* [WHAT THE EXERCISE ASKS]:
Look for "which" in each line of the entries, and return the matching lines.

* [Data records]:
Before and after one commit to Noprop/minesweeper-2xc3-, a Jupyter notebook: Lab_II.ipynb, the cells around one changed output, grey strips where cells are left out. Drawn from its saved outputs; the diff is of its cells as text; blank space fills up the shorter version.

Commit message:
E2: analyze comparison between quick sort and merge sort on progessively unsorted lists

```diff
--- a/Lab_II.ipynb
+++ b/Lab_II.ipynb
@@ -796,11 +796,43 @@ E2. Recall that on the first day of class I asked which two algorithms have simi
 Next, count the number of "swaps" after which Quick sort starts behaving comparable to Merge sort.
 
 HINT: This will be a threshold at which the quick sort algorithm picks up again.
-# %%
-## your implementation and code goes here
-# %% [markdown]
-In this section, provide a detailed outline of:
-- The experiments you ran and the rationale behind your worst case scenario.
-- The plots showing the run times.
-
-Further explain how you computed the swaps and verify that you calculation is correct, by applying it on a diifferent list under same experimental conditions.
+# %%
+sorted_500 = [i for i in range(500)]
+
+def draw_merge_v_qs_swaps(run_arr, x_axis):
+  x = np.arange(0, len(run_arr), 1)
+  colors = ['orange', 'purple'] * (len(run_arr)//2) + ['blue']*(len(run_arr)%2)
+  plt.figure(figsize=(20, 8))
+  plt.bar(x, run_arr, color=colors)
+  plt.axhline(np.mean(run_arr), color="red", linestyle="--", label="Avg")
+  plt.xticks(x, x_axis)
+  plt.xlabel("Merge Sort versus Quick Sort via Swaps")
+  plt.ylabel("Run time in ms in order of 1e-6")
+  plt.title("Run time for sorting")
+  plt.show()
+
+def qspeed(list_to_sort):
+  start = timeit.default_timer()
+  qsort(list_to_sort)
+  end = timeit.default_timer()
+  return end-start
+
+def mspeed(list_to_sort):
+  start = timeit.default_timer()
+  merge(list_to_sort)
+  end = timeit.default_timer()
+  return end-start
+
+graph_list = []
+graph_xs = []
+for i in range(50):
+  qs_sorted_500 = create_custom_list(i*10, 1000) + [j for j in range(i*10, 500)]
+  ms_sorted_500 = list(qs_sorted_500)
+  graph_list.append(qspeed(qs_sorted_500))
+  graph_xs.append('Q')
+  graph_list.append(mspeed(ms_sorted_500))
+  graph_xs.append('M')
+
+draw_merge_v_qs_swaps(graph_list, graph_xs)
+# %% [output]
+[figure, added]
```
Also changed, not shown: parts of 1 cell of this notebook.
...
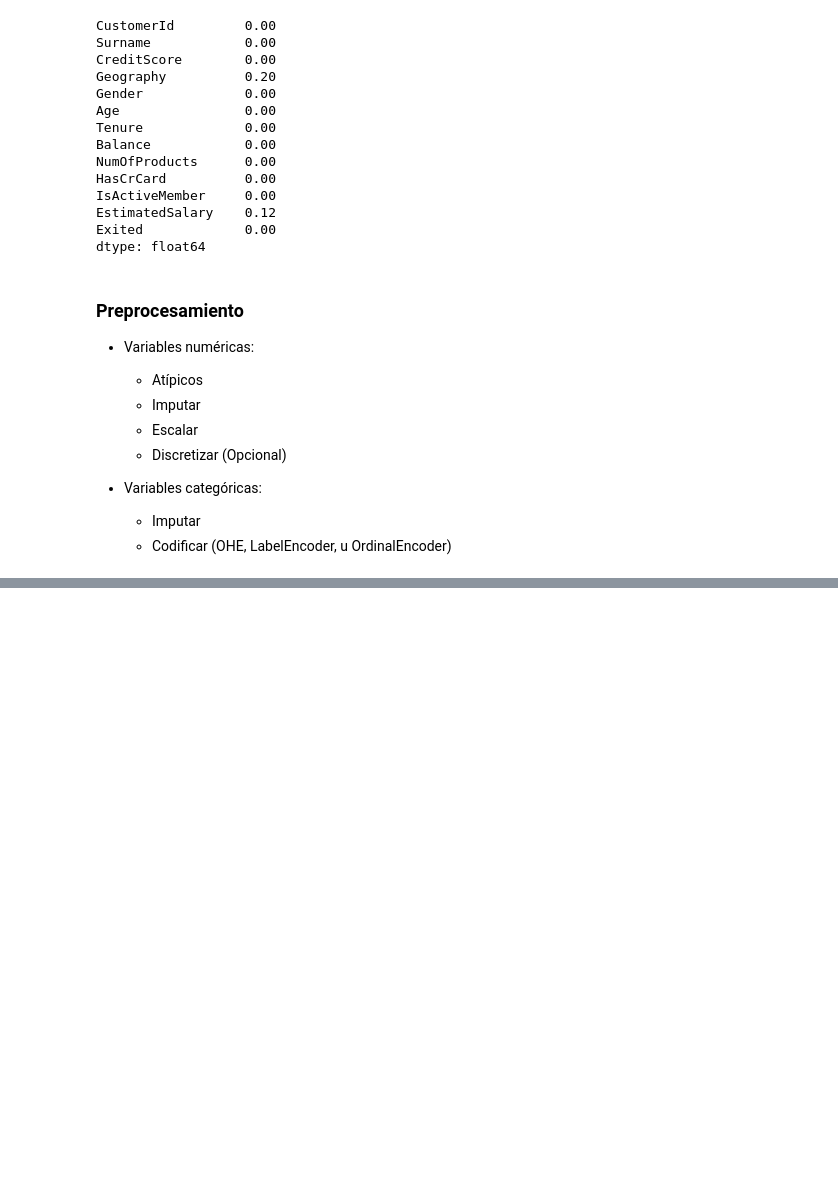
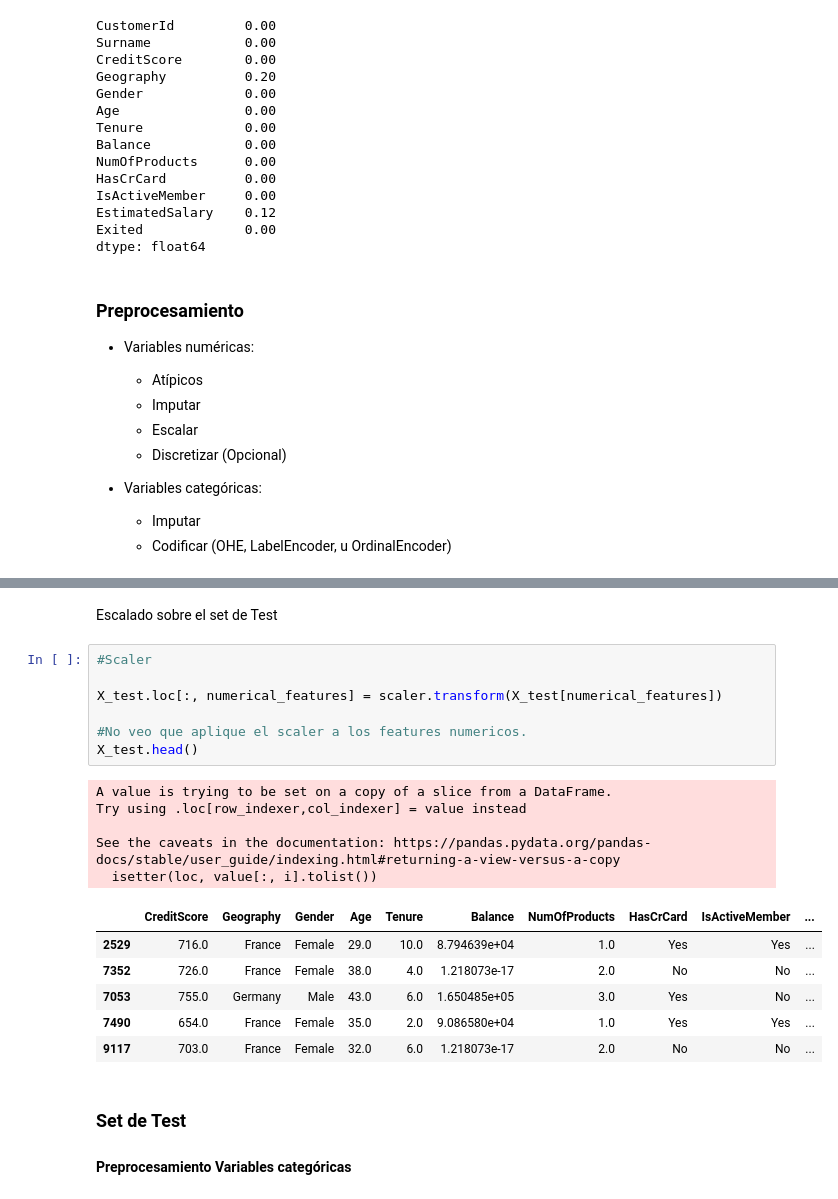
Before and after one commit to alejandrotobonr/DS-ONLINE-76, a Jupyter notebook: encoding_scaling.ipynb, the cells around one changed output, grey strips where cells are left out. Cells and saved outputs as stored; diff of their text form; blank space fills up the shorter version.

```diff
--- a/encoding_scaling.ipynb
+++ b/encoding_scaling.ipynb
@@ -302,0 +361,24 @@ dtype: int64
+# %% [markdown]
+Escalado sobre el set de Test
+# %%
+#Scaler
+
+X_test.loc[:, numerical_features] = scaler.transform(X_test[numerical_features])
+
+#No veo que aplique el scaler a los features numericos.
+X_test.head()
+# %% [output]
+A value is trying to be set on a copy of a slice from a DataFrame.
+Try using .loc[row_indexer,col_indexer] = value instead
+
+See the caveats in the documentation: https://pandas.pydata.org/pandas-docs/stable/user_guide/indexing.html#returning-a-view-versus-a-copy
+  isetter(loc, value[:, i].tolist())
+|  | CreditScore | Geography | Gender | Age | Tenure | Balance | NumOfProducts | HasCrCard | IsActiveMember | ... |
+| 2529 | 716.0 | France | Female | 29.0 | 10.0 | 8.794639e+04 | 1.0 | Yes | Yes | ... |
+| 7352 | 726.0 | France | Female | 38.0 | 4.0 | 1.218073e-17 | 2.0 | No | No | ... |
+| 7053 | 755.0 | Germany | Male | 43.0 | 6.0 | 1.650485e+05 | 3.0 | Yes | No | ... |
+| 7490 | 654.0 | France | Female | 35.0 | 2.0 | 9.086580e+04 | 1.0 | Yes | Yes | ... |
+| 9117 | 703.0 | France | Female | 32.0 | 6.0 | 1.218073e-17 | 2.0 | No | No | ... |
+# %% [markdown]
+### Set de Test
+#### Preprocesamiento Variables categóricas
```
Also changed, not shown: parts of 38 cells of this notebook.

* [RESPONSE AREA]:
@@ -796,11 +796,43 @@ E2. Recall that on the first day of class I asked which two algorithms have simi
 Next, count the number of "swaps" after which Quick sort starts behaving comparable to Merge sort.
 HINT: This will be a threshold at which the quick sort algorithm picks up again.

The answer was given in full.